  20. NICE-SUGAR Study Investigators, Simon Finfer, Dean R. Chittock, Steve Yu-Shuo Su, Deborah Blair, Denise Foster, Vinay Dhingra, et al. 2009. “Intensive versus Conventional Glucose Control in Critically Ill Patients.” The New England Journal of Medicine 360 (13): 1283–97.
  21. NICE-SUGAR Study Investigators, Simon Finfer, Bette Liu, Dean R. Chittock, Robyn Norton, John A. Myburgh, Colin McArthur, et al. 2012. “Hypoglycemia and Risk of Death in Critically Ill Patients.” The New England Journal of Medicine 367 (12): 1108–18.
  22. Dungan, Kathleen M., Susan S. Braithwaite, and Jean-Charles Preiser. 2009. “Stress Hyperglycaemia.” The Lancet 373 (9677): 1798–1807.
Measure Authors
Measure Author Institution
 Nirav Shah, MD  University of Michigan
 Kate Buehler, MS, RN  University of Michigan

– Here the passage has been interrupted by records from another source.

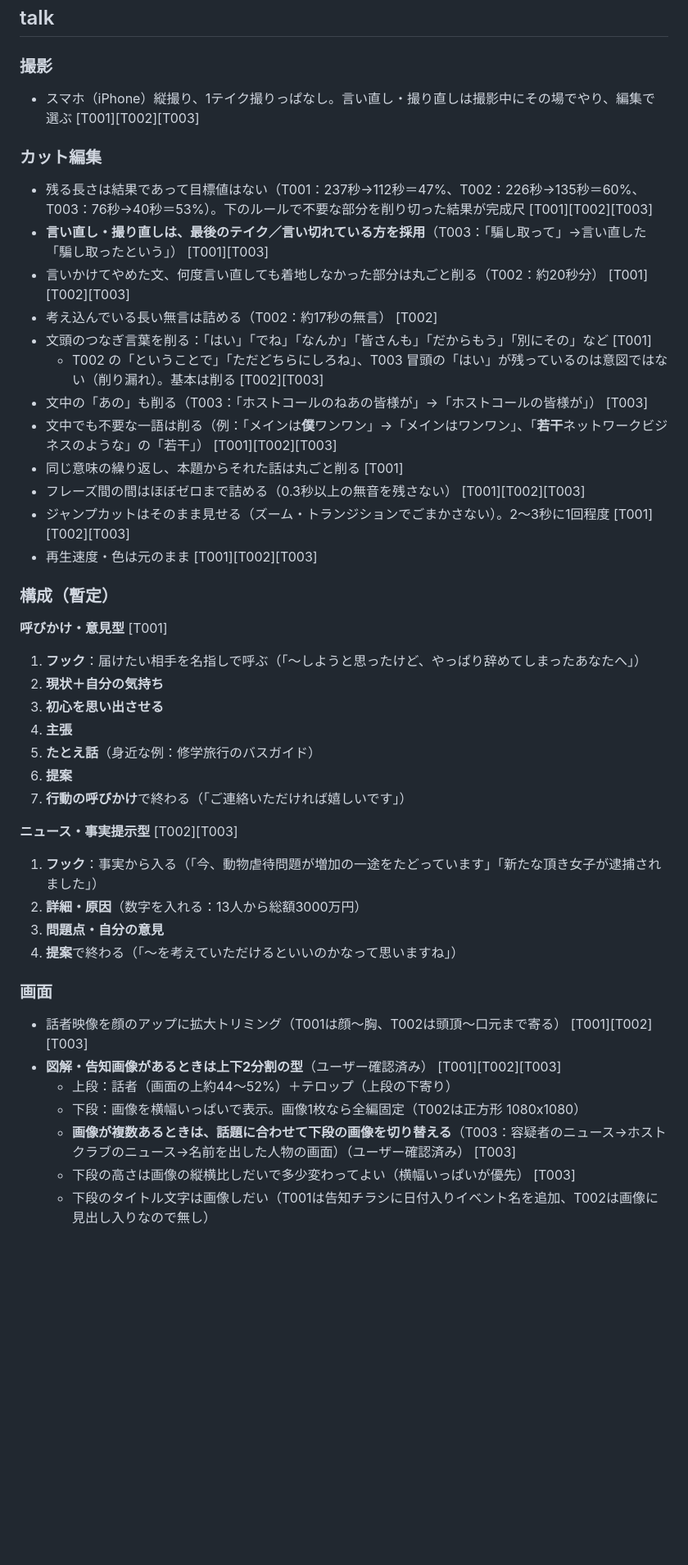
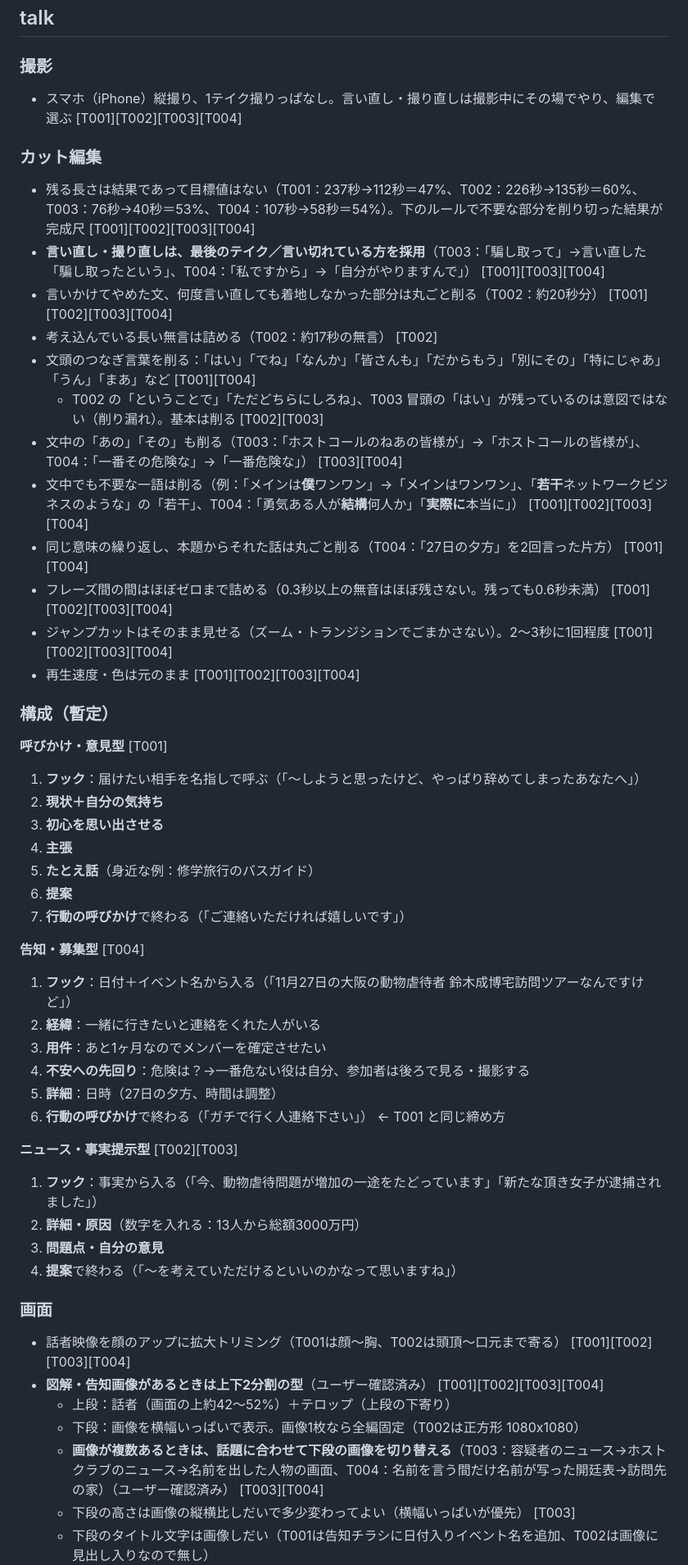
Before and after one commit to pata1pata1/video, a Markdown page: short-movie/STYLE.md, the part around one of its changes. Shown at 82% size. Drawn GitHub-style; blank space fills up the shorter version.

```diff
--- a/short-movie/STYLE.md
+++ b/short-movie/STYLE.md
@@ -64,21 +65,21 @@
 ## talk
 
 ### 撮影
-- スマホ（iPhone）縦撮り、1テイク撮りっぱなし。言い直し・撮り直しは撮影中にその場でやり、編集で選ぶ [T001][T002][T003]
+- スマホ（iPhone）縦撮り、1テイク撮りっぱなし。言い直し・撮り直しは撮影中にその場でやり、編集で選ぶ [T001][T002][T003][T004]
 
 ### カット編集
-- 残る長さは結果であって目標値はない（T001：237秒→112秒＝47%、T002：226秒→135秒＝60%、T003：76秒→40秒＝53%）。下のルールで不要な部分を削り切った結果が完成尺 [T001][T002][T003]
-- **言い直し・撮り直しは、最後のテイク／言い切れている方を採用**（T003：「騙し取って」→言い直した「騙し取ったという」） [T001][T003]
-- 言いかけてやめた文、何度言い直しても着地しなかった部分は丸ごと削る（T002：約20秒分） [T001][T002][T003]
+- 残る長さは結果であって目標値はない（T001：237秒→112秒＝47%、T002：226秒→135秒＝60%、T003：76秒→40秒＝53%、T004：107秒→58秒＝54%）。下のルールで不要な部分を削り切った結果が完成尺 [T001][T002][T003][T004]
+- **言い直し・撮り直しは、最後のテイク／言い切れている方を採用**（T003：「騙し取って」→言い直した「騙し取ったという」、T004：「私ですから」→「自分がやりますんで」） [T001][T003][T004]
+- 言いかけてやめた文、何度言い直しても着地しなかった部分は丸ごと削る（T002：約20秒分） [T001][T002][T003][T004]
 - 考え込んでいる長い無言は詰める（T002：約17秒の無言） [T002]
-- 文頭のつなぎ言葉を削る：「はい」「でね」「なんか」「皆さんも」「だからもう」「別にその」など [T001]
+- 文頭のつなぎ言葉を削る：「はい」「でね」「なんか」「皆さんも」「だからもう」「別にその」「特にじゃあ」「うん」「まあ」など [T001][T004]
   - T002 の「ということで」「ただどちらにしろね」、T003 冒頭の「はい」が残っているのは意図ではない（削り漏れ）。基本は削る [T002][T003]
-- 文中の「あの」も削る（T003：「ホストコールのねあの皆様が」→「ホストコールの皆様が」） [T003]
-- 文中でも不要な一語は削る（例：「メインは**僕**ワンワン」→「メインはワンワン」、「**若干**ネットワークビジネスのような」の「若干」） [T001][T002][T003]
-- 同じ意味の繰り返し、本題からそれた話は丸ごと削る [T001]
-- フレーズ間の間はほぼゼロまで詰める（0.3秒以上の無音を残さない） [T001][T002][T003]
-- ジャンプカットはそのまま見せる（ズーム・トランジションでごまかさない）。2〜3秒に1回程度 [T001][T002][T003]
-- 再生速度・色は元のまま [T001][T002][T003]
+- 文中の「あの」「その」も削る（T003：「ホストコールのねあの皆様が」→「ホストコールの皆様が」、T004：「一番その危険な」→「一番危険な」） [T003][T004]
+- 文中でも不要な一語は削る（例：「メインは**僕**ワンワン」→「メインはワンワン」、「**若干**ネットワークビジネスのような」の「若干」、T004：「勇気ある人が**結構**何人か」「**実際に**本当に」） [T001][T002][T003][T004]
+- 同じ意味の繰り返し、本題からそれた話は丸ごと削る（T004：「27日の夕方」を2回言った片方） [T001][T004]
+- フレーズ間の間はほぼゼロまで詰める（0.3秒以上の無音はほぼ残さない。残っても0.6秒未満） [T001][T002][T003][T004]
+- ジャンプカットはそのまま見せる（ズーム・トランジションでごまかさない）。2〜3秒に1回程度 [T001][T002][T003][T004]
+- 再生速度・色は元のまま [T001][T002][T003][T004]
 
 ### 構成（暫定）
 **呼びかけ・意見型** [T001]
@@ -90,6 +91,14 @@
 6. **提案**
 7. **行動の呼びかけ**で終わる（「ご連絡いただければ嬉しいです」）
 
+**告知・募集型** [T004]
+1. **フック**：日付＋イベント名から入る（「11月27日の大阪の動物虐待者 鈴木成博宅訪問ツアーなんですけど」）
+2. **経緯**：一緒に行きたいと連絡をくれた人がいる
+3. **用件**：あと1ヶ月なのでメンバーを確定させたい
+4. **不安への先回り**：危険は？→一番危ない役は自分、参加者は後ろで見る・撮影する
+5. **詳細**：日時（27日の夕方、時間は調整）
+6. **行動の呼びかけ**で終わる（「ガチで行く人連絡下さい」） ← T001 と同じ締め方
+
 **ニュース・事実提示型** [T002][T003]
 1. **フック**：事実から入る（「今、動物虐待問題が増加の一途をたどっています」「新たな頂き女子が逮捕されました」）
 2. **詳細・原因**（数字を入れる：13人から総額3000万円）
@@ -97,10 +106,10 @@
 4. **提案**で終わる（「〜を考えていただけるといいのかなって思いますね」）
 
 ### 画面
-- 話者映像を顔のアップに拡大トリミング（T001は顔〜胸、T002は頭頂〜口元まで寄る） [T001][T002][T003]
-- **図解・告知画像があるときは上下2分割の型**（ユーザー確認済み） [T001][T002][T003]
-  - 上段：話者（画面の上約44〜52%）＋テロップ（上段の下寄り）
+- 話者映像を顔のアップに拡大トリミング（T001は顔〜胸、T002は頭頂〜口元まで寄る） [T001][T002][T003][T004]
+- **図解・告知画像があるときは上下2分割の型**（ユーザー確認済み） [T001][T002][T003][T004]
+  - 上段：話者（画面の上約42〜52%）＋テロップ（上段の下寄り）
   - 下段：画像を横幅いっぱいで表示。画像1枚なら全編固定（T002は正方形 1080x1080）
-  - **画像が複数あるときは、話題に合わせて下段の画像を切り替える**（T003：容疑者のニュース→ホストクラブのニュース→名前を出した人物の画面）（ユーザー確認済み） [T003]
+  - **画像が複数あるときは、話題に合わせて下段の画像を切り替える**（T003：容疑者のニュース→ホストクラブのニュース→名前を出した人物の画面、T004：名前を言う間だけ名前が写った開廷表→訪問先の家）（ユーザー確認済み） [T003][T004]
   - 下段の高さは画像の縦横比しだいで多少変わってよい（横幅いっぱいが優先） [T003]
   - 下段のタイトル文字は画像しだい（T001は告知チラシに日付入りイベント名を追加、T002は画像に見出し入りなので無し）
```
Also changed, not shown: other parts of short-movie/STYLE.md (+20 -14 lines), 2 other files.
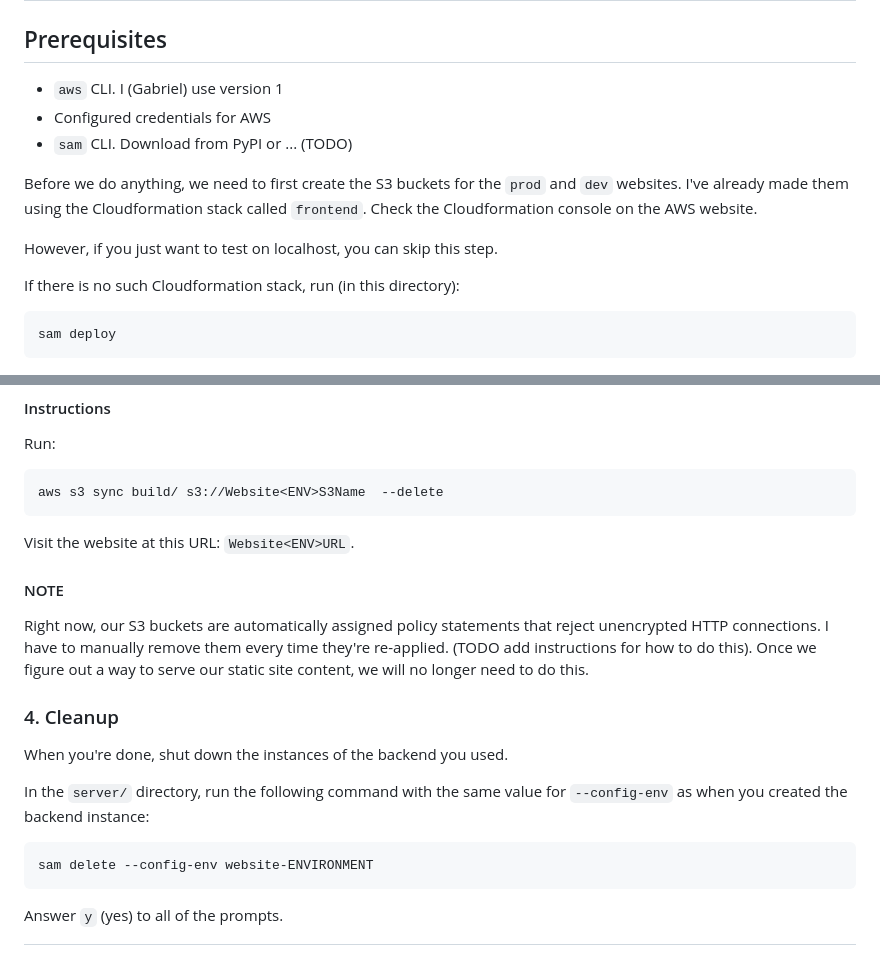
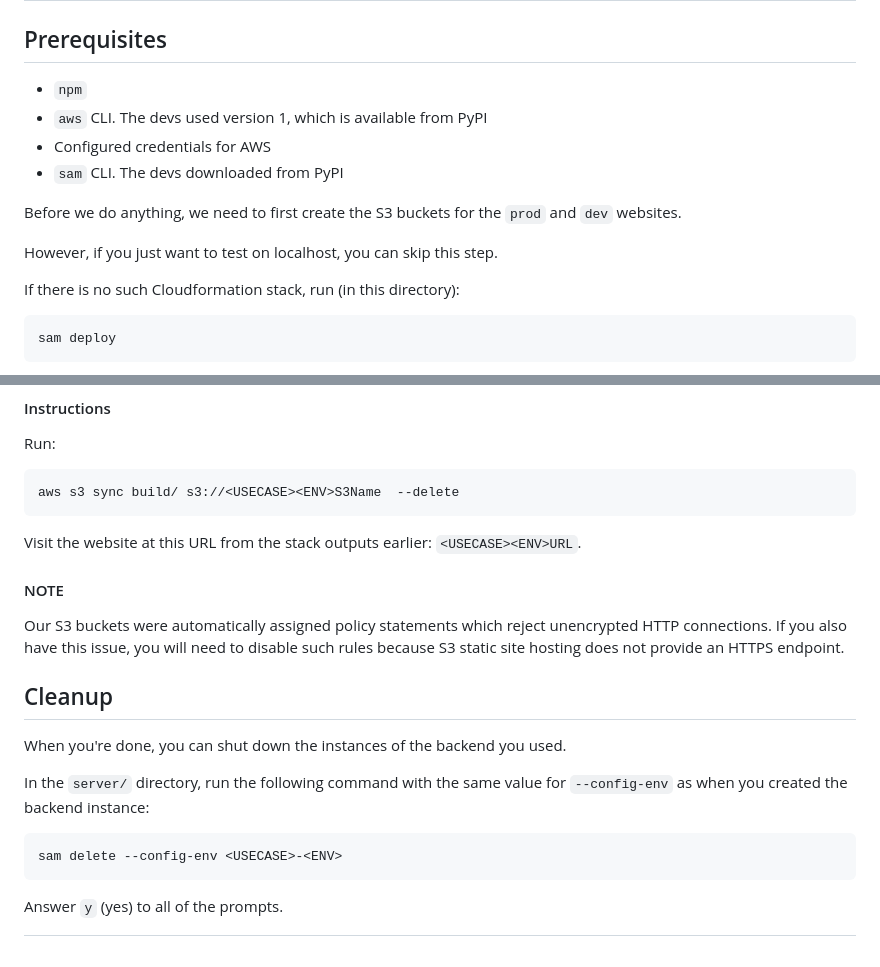
Before and after one commit to uoa-compsci399-s1-2024/capstone-project-2024-s1-team-14-neox, a Markdown page: website/BUILD.md, 2 parts joined by grey strips. Rendered like a GitHub page.

````diff
--- a/website/BUILD.md
+++ b/website/BUILD.md
@@ -2,16 +2,16 @@
 
 ## Prerequisites
 
-- `aws` CLI.  I (Gabriel) use version 1
+- `npm`
+- `aws` CLI.  The devs used version 1, which is available from PyPI
 - Configured credentials for AWS
-- `sam` CLI.  Download from PyPI or ... (TODO)
+- `sam` CLI.  The devs downloaded from PyPI
 
 Before we do anything, we need to first create the S3 buckets for the
-`prod` and `dev` websites.  I've already made them using the
-Cloudformation stack called `frontend`.  Check the Cloudformation
-console on the AWS website.
+`prod` and `dev` websites.
 
-However, if you just want to test on localhost, you can skip this step.
+However, if you just want to test on localhost, you can skip this
+step.
 
 If there is no such Cloudformation stack, run (in this directory):
 
@@ -133,28 +145,29 @@ FOR NOW: we only support `dev`.
 Run:
 
 ``` shell
-aws s3 sync build/ s3://Website<ENV>S3Name  --delete
+aws s3 sync build/ s3://<USECASE><ENV>S3Name  --delete
 ```
 
-Visit the website at this URL: `Website<ENV>URL`.
+Visit the website at this URL from the stack outputs earlier:
+`<USECASE><ENV>URL`.
 
 #### NOTE
 
-Right now, our S3 buckets are automatically assigned policy statements
-that reject unencrypted HTTP connections.  I have to manually remove
-them every time they're re-applied.  (TODO add instructions for how to
-do this).  Once we figure out a way to serve our static site content,
-we will no longer need to do this.
+Our S3 buckets were automatically assigned policy statements which
+reject unencrypted HTTP connections.  If you also have this issue, you
+will need to disable such rules because S3 static site hosting does
+not provide an HTTPS endpoint.
 
-### 4. Cleanup
+## Cleanup
 
-When you're done, shut down the instances of the backend you used.
+When you're done, you can shut down the instances of the backend you
+used.
 
 In the `server/` directory, run the following command with the same
 value for `--config-env` as when you created the backend instance:
 
 ``` shell
-sam delete --config-env website-ENVIRONMENT
+sam delete --config-env <USECASE>-<ENV>
 ```
 
 Answer `y` (yes) to all of the prompts.
````
Also changed, not shown: other parts of website/BUILD.md (+46 -34 lines).
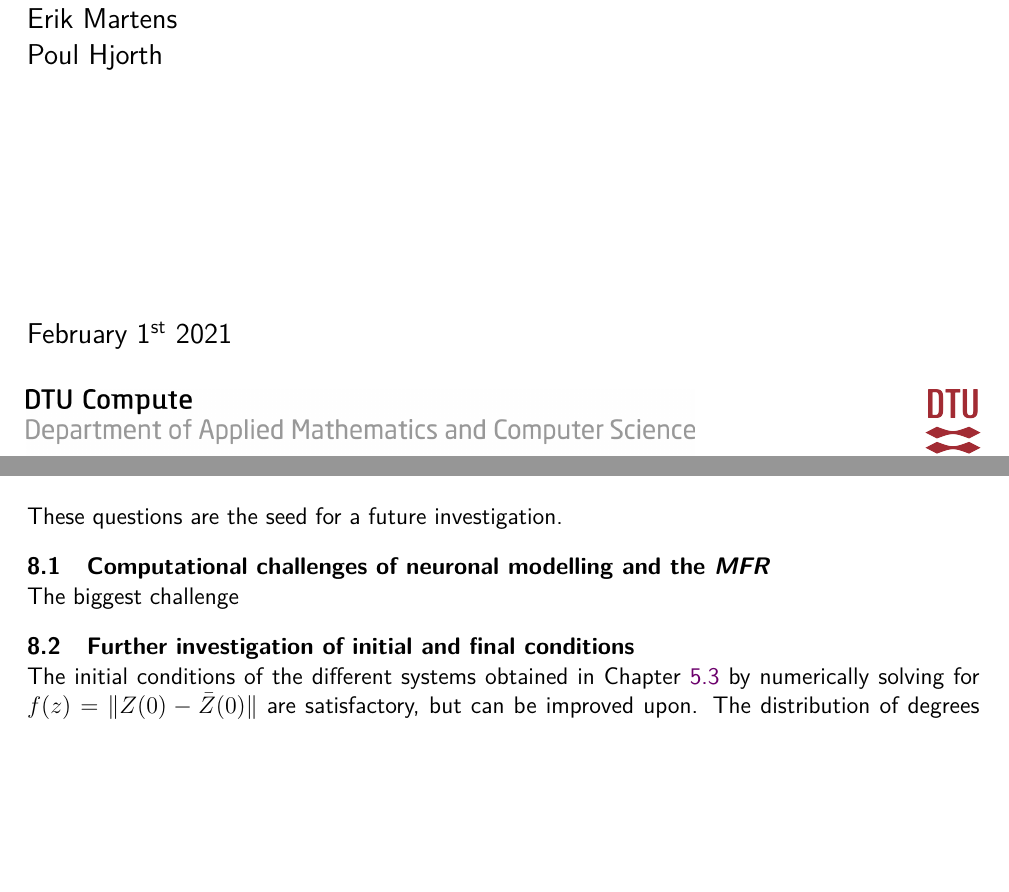
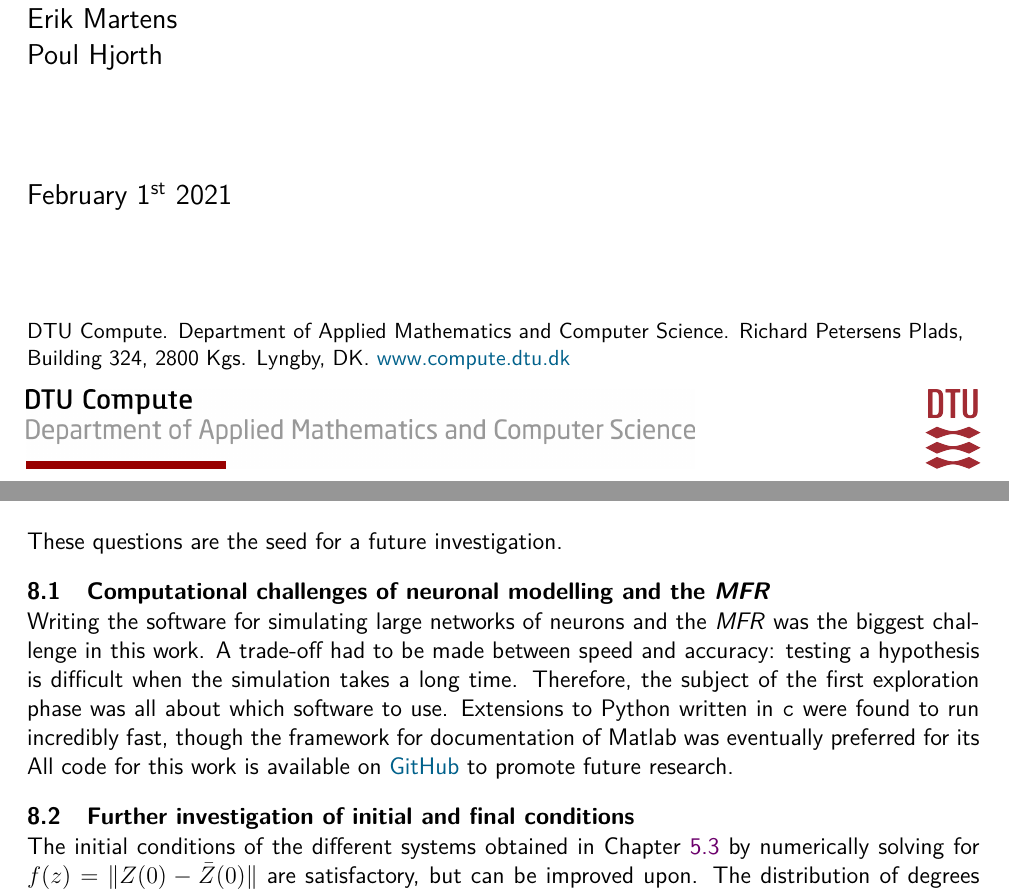
Before and after one commit to simonaertssen/AdaptiveNeuronalNetworks, a LaTeX document (Writing/main.tex, which reads Writing/Frontmatter/Titlepage.tex, Writing/Mainmatter/Conclusion and discussion.tex): two parts of pages 1 and 38 of 45, joined at a grey line, cut so that both start at the same text, the shorter picture padded with empty space. Compiled offline with pdfLaTeX.

Commit message:
Fixed front page

```diff
--- a/Writing/Frontmatter/Titlepage.tex
+++ b/Writing/Frontmatter/Titlepage.tex
@@ -84,6 +84,15 @@
 
 	%----------------------------------------------------------------------------------------
 
+	\vfill
+	\begin{minipage}{\textwidth}
+		\begin{flushleft}
+			\small
+			\department. \departmentdescriber.
+			\addressI, 	\addressII. \departmentwebsite	\\[0.2cm]
+		\end{flushleft}
+	\end{minipage}
+
 	\vfill % Push the date up 1/4 of the remaining page
 
 \end{titlepage}
--- a/Writing/Mainmatter/Conclusion and discussion.tex
+++ b/Writing/Mainmatter/Conclusion and discussion.tex
@@ -8,7 +8,9 @@ Even though both fields have been well-established, currently there exists no th
 These questions are the seed for a future investigation.
 
 \subsection{Computational challenges of neuronal modelling and the \MFR}
-The biggest challenge
+Writing the software for simulating large networks of neurons and the \MFR was the biggest challenge in this work. A trade-off had to be made between speed and accuracy: testing a hypothesis is difficult when the simulation takes a long time. Therefore, the subject of the first exploration phase was all about which software to use. Extensions to Python written in \texttt{c} were found to run incredibly fast, though the framework for documentation of Matlab was eventually preferred for its
+All code for this work is available on \href{https://github.com/simonaertssen/AdaptiveNeuronalNetworks}{GitHub} to promote future research.
+
 
 \subsection{Further investigation of initial and final conditions}
 The initial conditions of the different systems obtained in Chapter \ref{sec:initialconditions} by numerically solving for $f(z) = \| Z(0) - \bar{Z}(0) \|$ are satisfactory, but can be improved upon. The distribution of degrees over the attractive manifold can be taken into account by further analysis on the final conditions, and we should obtain a better understanding of the location of the manifold with respect to the resulting point in $\bar{Z}$. Then, a second condition can be added so that the numerical solution of $f$ converges to the manifold.
```
Also changed, not shown: Writing/Setup.tex (+12 -5 lines), Writing/Frontmatter/Titlepage.tex (6 more changed lines).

 Nicole Barrios, MHA, RN  University of Michigan
 Rob Coleman  University of Michigan
 MPOG Quality Committee  


Measure Reviewer(s)
Next Review: 2026
 Date Reviewed  Reviewer  Institution  Summary  QC Vote


Published: 2023
Date Criteria Revision
7/18/2023   Initial Publication